Brief:
From the first line to the last, restate every record word for word, leaving out the pictures.

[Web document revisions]
------------------------------------

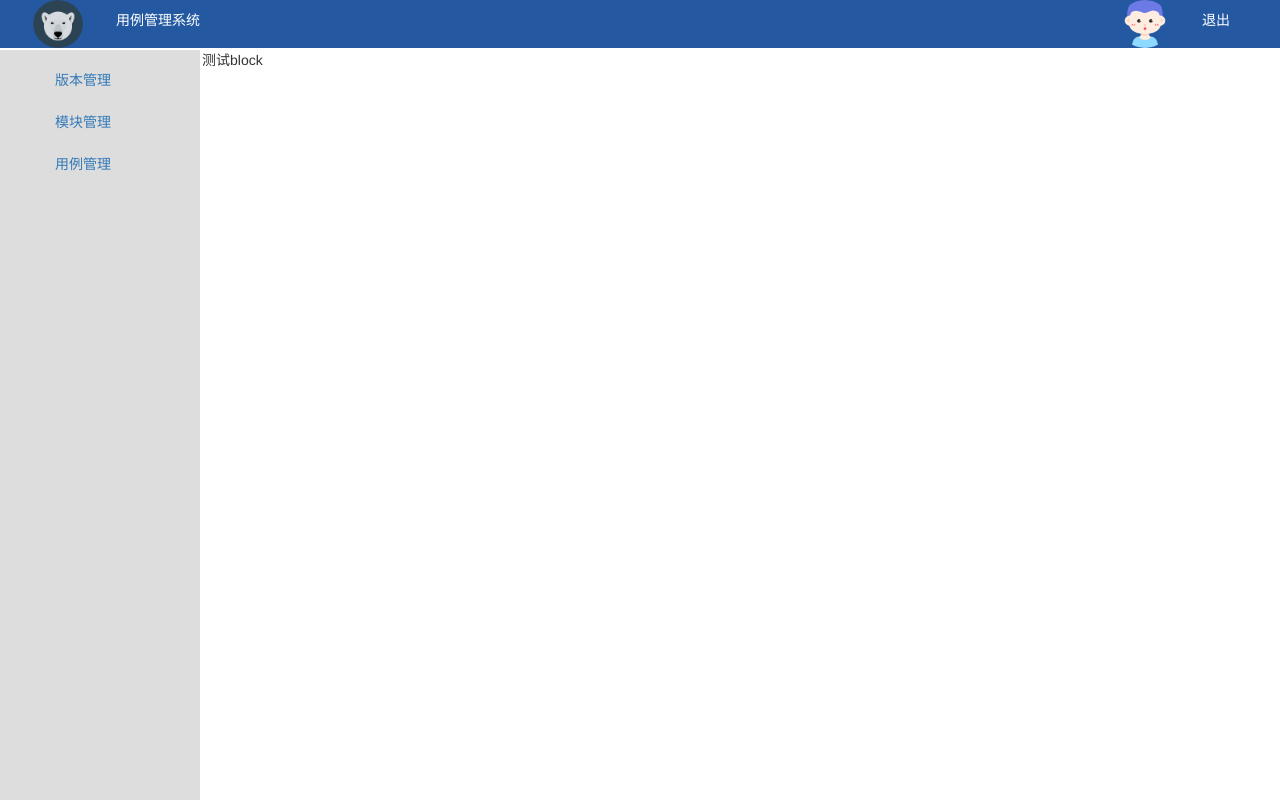
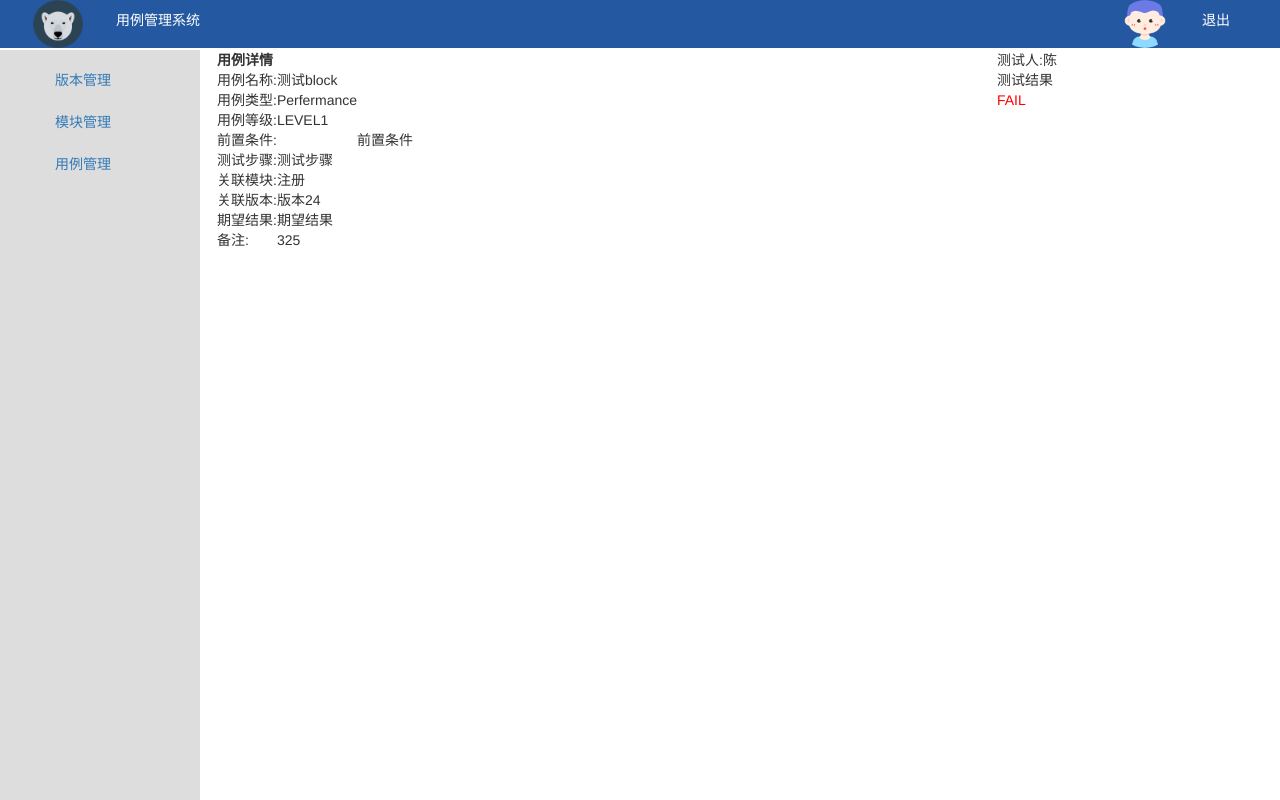
Before and after one commit to sailorchen/case_manage, a Django app: template templates/case_detail.html in a window 1280 px wide. Run offline with Django 3.2, Linux system fonts and the light colour scheme; the template is opened without the code that fills it: values that come from a table or form of the project are taken from there, others are empty; data comes from the database, SQL or seed files in the repository; both versions use the stored data as it was after the commit; some libraries are stand-ins or nearby versions.

Commit message:
modify case detail

```diff
--- a/static/mycss/common.css
+++ b/static/mycss/common.css
@@ -75,3 +75,9 @@ body{
 .footer span{
     float: left;
 }
+.red{
+    color:red;
+}
+.green{
+    color:green;
+}
--- a/tcmanage/urls.py
+++ b/tcmanage/urls.py
@@ -9,6 +9,7 @@ urlpatterns = [
     path('testcases',views.get_testcase,name='testcases'),
     path('add_testcase',views.add_testcase,name='add_testcase'),
     path('testcases/<int:case_id>', views.get_case_detail,name='case_detail'),
+    path('commit_result',views.commit_result,name='commit_result'),
     path('login', views.login,name='login'),
     path('register', views.register,name='register'),
     path('log_out', views.log_out,name='log_out'),
--- a/templates/case_detail.html
+++ b/templates/case_detail.html
@@ -1,5 +1,90 @@
 {% extends 'base.html' %}
 
 {% block content %}
-    {{case_detail.case_name}}
+	<div class="container">
+		<div class="row">
+			<div class="col-md-8">
+				<table>
+				<th>用例详情</th>
+				<tbody>
+				<tr>
+					<td>用例名称:</td>
+					<td>{{case_detail.case_name}}</td>
+				</tr>
+				<tr>
+					<td>用例类型:</td>
+					<td>{{case_detail.tc_style}}</td>
+				</tr>
+				<tr>
+					<td>用例等级:</td>
+					<td>{{case_detail.tc_level}}</td>
+				</tr>
+				<tr>
+					<td colspan="5">前置条件:</td>
+					<td colspan="5">{{case_detail.tc_presetting}}</td>
+				</tr>
+				<tr>
+					<td>测试步骤:</td>
+					<td>{{case_detail.tc_steps}}</td>
+				</tr>
+				<tr>
+					<td>关联模块:</td>
+					<td>{{case_detail.tc_module}}</td>
+				</tr>
+				<tr>
+					<td>关联版本:</td>
+					<td>{{case_detail.tc_version}}</td>
+				</tr>
+				<tr>
+					<td>期望结果:</td>
+					<td>{{case_detail.tc_except_result}}</td>
+				</tr>
+				<tr>
+					<td>备注:</td>
+					<td>{{case_detail.tc_comment}}</td>
+				</tr>
+				</tbody>
+			</div>
+			</table>
+		</div>
+		<div class="col-md-4">
+			<div>
+				测试人:{{ case_detail.tc_user }}
+			</div>
+			<div>
+
+				{% if case_detail.tc_actual_result == 'PASS' %}
+				测试结果
+			    <p class="green"> {{case_detail.tc_actual_result}} </p>
+			    {% elif case_detail.tc_actual_result == 'FAIL' %}
+			    测试结果
+			    <p class="red"> {{case_detail.tc_actual_result}} </p>
+			    {% else %}
+			    <form method="POST" action="{% url 'commit_result' %}">
+			    	{% csrf_token %}
+			    <div class="radio">
+				  <label>
+				    <input type="radio" name="resultradio" id="PASS" value="PASS" checked>
+				    PASS
+				  </label>
+				</div>
+				<div class="radio">
+				  <label>
+				    <input type="radio" name="resultradio" id="FAIL" value="FAIL">
+				    FAIL
+				  </label>
+				</div>
+				<div class="radio">
+				  <label>
+				    <input type="radio" name="resultradio" id="BLOCK" value="BLOCK">
+				   	BLOCK
+				  </label>
+				</div>
+				<input type="hidden" name="case_id" value={{ case_detail.id }}>
+				<input type="submit" value="提交">
+				</form>
+			    {% endif %}
+	    	</div>
+		</div>
+	</div>
 {% endblock %}
--- a/templates/login.html
+++ b/templates/login.html
@@ -5,9 +5,9 @@
 <head>
 	<meta charset="UTF-8">
 	<title>用例管理系统-登录</title>
-		<link rel="stylesheet" type="text/css" href="../static/bootstrap-3.3.7/css/bootstrap.min.css">
+		<link rel="stylesheet" type="text/css" href="{% static 'bootstrap-3.3.7/css/bootstrap.min.css'%}">
 		<script src="https://cdn.jsdelivr.net/npm/jquery@1.12.4/dist/jquery.min.js"></script>
-		<link rel="stylesheet" type="text/css" href="../static/bootstrap-3.3.7/js/bootstrap.min.js">
+		<link rel="stylesheet" type="text/css" href="{% static 'bootstrap-3.3.7/js/bootstrap.min.js' %}">
 </head>
 <body>
 	    <div class="containter">
--- a/templates/register.html
+++ b/templates/register.html
@@ -5,9 +5,9 @@
 <head>
 	<meta charset="UTF-8">
 	<title>用例管理系统-注册</title>
-		<link rel="stylesheet" type="text/css" href="../static/bootstrap-3.3.7/css/bootstrap.min.css">
+		<link rel="stylesheet" type="text/css" href="{% static 'bootstrap-3.3.7/css/bootstrap.min.css'%}">
 		<script src="https://cdn.jsdelivr.net/npm/jquery@1.12.4/dist/jquery.min.js"></script>
-		<link rel="stylesheet" type="text/css" href="../static/bootstrap-3.3.7/js/bootstrap.min.js">
+		<link rel="stylesheet" type="text/css" href="{% static 'bootstrap-3.3.7/js/bootstrap.min.js' %}">
 </head>
 <body>
 	    <div class="containter">
```
Also changed, not shown: tcmanage/views.py (+14 -1 lines), templates/search_version.html (deleted, +0 -19 lines), db.sqlite3.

------------------------------------

Task solution:
Before and after one commit to sailorchen/case_manage, a Django app: template templates/case_detail.html in a window 1280 px wide. Run offline with Django 3.2, Linux system fonts and the light colour scheme; the template is opened without the code that fills it: values that come from a table or form of the project are taken from there, others are empty; data comes from the database, SQL or seed files in the repository; both versions use the stored data as it was after the commit; some libraries are stand-ins or nearby versions.

Commit message:
modify case detail

```diff
--- a/static/mycss/common.css
+++ b/static/mycss/common.css
@@ -75,3 +75,9 @@ body{
 .footer span{
     float: left;
 }
+.red{
+    color:red;
+}
+.green{
+    color:green;
+}
--- a/tcmanage/urls.py
+++ b/tcmanage/urls.py
@@ -9,6 +9,7 @@ urlpatterns = [
     path('testcases',views.get_testcase,name='testcases'),
     path('add_testcase',views.add_testcase,name='add_testcase'),
     path('testcases/<int:case_id>', views.get_case_detail,name='case_detail'),
+    path('commit_result',views.commit_result,name='commit_result'),
     path('login', views.login,name='login'),
     path('register', views.register,name='register'),
     path('log_out', views.log_out,name='log_out'),
--- a/templates/case_detail.html
+++ b/templates/case_detail.html
@@ -1,5 +1,90 @@
 {% extends 'base.html' %}
 
 {% block content %}
-    {{case_detail.case_name}}
+	<div class="container">
+		<div class="row">
+			<div class="col-md-8">
+				<table>
+				<th>用例详情</th>
+				<tbody>
+				<tr>
+					<td>用例名称:</td>
+					<td>{{case_detail.case_name}}</td>
+				</tr>
+				<tr>
+					<td>用例类型:</td>
+					<td>{{case_detail.tc_style}}</td>
+				</tr>
+				<tr>
+					<td>用例等级:</td>
+					<td>{{case_detail.tc_level}}</td>
+				</tr>
+				<tr>
+					<td colspan="5">前置条件:</td>
+					<td colspan="5">{{case_detail.tc_presetting}}</td>
+				</tr>
+				<tr>
+					<td>测试步骤:</td>
+					<td>{{case_detail.tc_steps}}</td>
+				</tr>
+				<tr>
+					<td>关联模块:</td>
+					<td>{{case_detail.tc_module}}</td>
+				</tr>
+				<tr>
+					<td>关联版本:</td>
+					<td>{{case_detail.tc_version}}</td>
+				</tr>
+				<tr>
+					<td>期望结果:</td>
+					<td>{{case_detail.tc_except_result}}</td>
+				</tr>
+				<tr>
+					<td>备注:</td>
+					<td>{{case_detail.tc_comment}}</td>
+				</tr>
+				</tbody>
+			</div>
+			</table>
+		</div>
+		<div class="col-md-4">
+			<div>
+				测试人:{{ case_detail.tc_user }}
+			</div>
+			<div>
+
+				{% if case_detail.tc_actual_result == 'PASS' %}
+				测试结果
+			    <p class="green"> {{case_detail.tc_actual_result}} </p>
+			    {% elif case_detail.tc_actual_result == 'FAIL' %}
+			    测试结果
+			    <p class="red"> {{case_detail.tc_actual_result}} </p>
+			    {% else %}
+			    <form method="POST" action="{% url 'commit_result' %}">
+			    	{% csrf_token %}
+			    <div class="radio">
+				  <label>
+				    <input type="radio" name="resultradio" id="PASS" value="PASS" checked>
+				    PASS
+				  </label>
+				</div>
+				<div class="radio">
+				  <label>
+				    <input type="radio" name="resultradio" id="FAIL" value="FAIL">
+				    FAIL
+				  </label>
+				</div>
+				<div class="radio">
+				  <label>
+				    <input type="radio" name="resultradio" id="BLOCK" value="BLOCK">
+				   	BLOCK
+				  </label>
+				</div>
+				<input type="hidden" name="case_id" value={{ case_detail.id }}>
+				<input type="submit" value="提交">
+				</form>
+			    {% endif %}
+	    	</div>
+		</div>
+	</div>
 {% endblock %}
--- a/templates/login.html
+++ b/templates/login.html
@@ -5,9 +5,9 @@
 <head>
 	<meta charset="UTF-8">
 	<title>用例管理系统-登录</title>
-		<link rel="stylesheet" type="text/css" href="../static/bootstrap-3.3.7/css/bootstrap.min.css">
+		<link rel="stylesheet" type="text/css" href="{% static 'bootstrap-3.3.7/css/bootstrap.min.css'%}">
 		<script src="https://cdn.jsdelivr.net/npm/jquery@1.12.4/dist/jquery.min.js"></script>
-		<link rel="stylesheet" type="text/css" href="../static/bootstrap-3.3.7/js/bootstrap.min.js">
+		<link rel="stylesheet" type="text/css" href="{% static 'bootstrap-3.3.7/js/bootstrap.min.js' %}">
 </head>
 <body>
 	    <div class="containter">
--- a/templates/register.html
+++ b/templates/register.html
@@ -5,9 +5,9 @@
 <head>
 	<meta charset="UTF-8">
 	<title>用例管理系统-注册</title>
-		<link rel="stylesheet" type="text/css" href="../static/bootstrap-3.3.7/css/bootstrap.min.css">
+		<link rel="stylesheet" type="text/css" href="{% static 'bootstrap-3.3.7/css/bootstrap.min.css'%}">
 		<script src="https://cdn.jsdelivr.net/npm/jquery@1.12.4/dist/jquery.min.js"></script>
-		<link rel="stylesheet" type="text/css" href="../static/bootstrap-3.3.7/js/bootstrap.min.js">
+		<link rel="stylesheet" type="text/css" href="{% static 'bootstrap-3.3.7/js/bootstrap.min.js' %}">
 </head>
 <body>
 	    <div class="containter">
```
Also changed, not shown: tcmanage/views.py (+14 -1 lines), templates/search_version.html (deleted, +0 -19 lines), db.sqlite3.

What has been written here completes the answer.